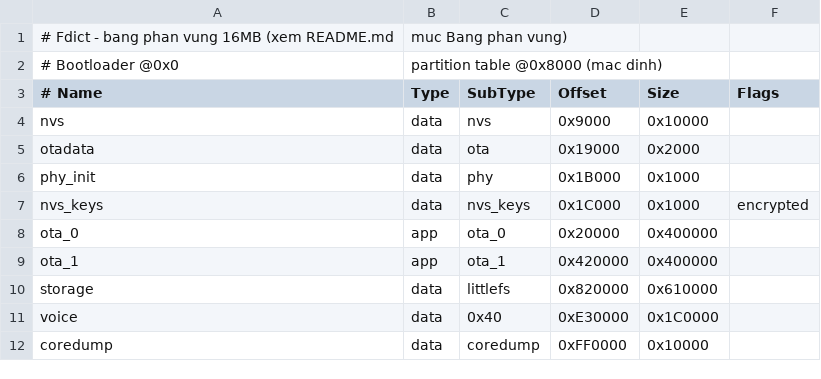
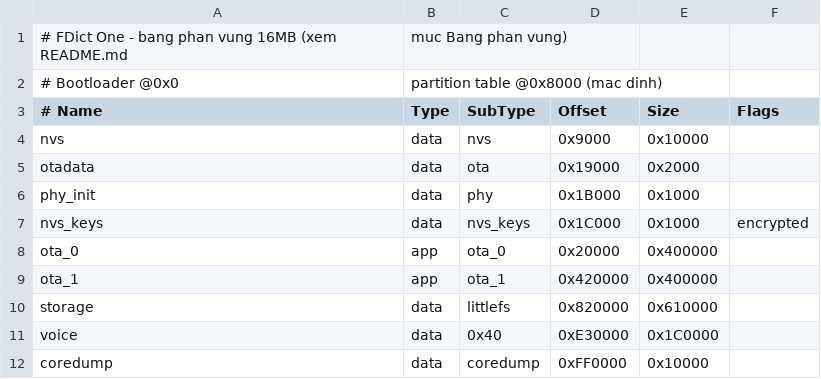
Before and after one commit to fkitvn/fdict-firmware, a CSV file: partitions.csv, drawn as a sheet.

Commit message:
feat: update references to 'Fdict' to 'FDict One' across documentation and codebase; enhance branding consistency

```diff
--- a/partitions.csv
+++ b/partitions.csv
@@ -1,2 +1,2 @@
-# Fdict - bang phan vung 16MB (xem README.md, muc Bang phan vung)
+# FDict One - bang phan vung 16MB (xem README.md, muc Bang phan vung)
 # Bootloader @0x0, partition table @0x8000 (mac dinh)
```
Also changed, not shown: 22 other files.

Problem requirements:
Gather up every line from the listing above in which the word "phan" occurs.

Exercise output:
-# Fdict - bang phan vung 16MB (xem README.md, muc Bang phan vung)
+# FDict One - bang phan vung 16MB (xem README.md, muc Bang phan vung)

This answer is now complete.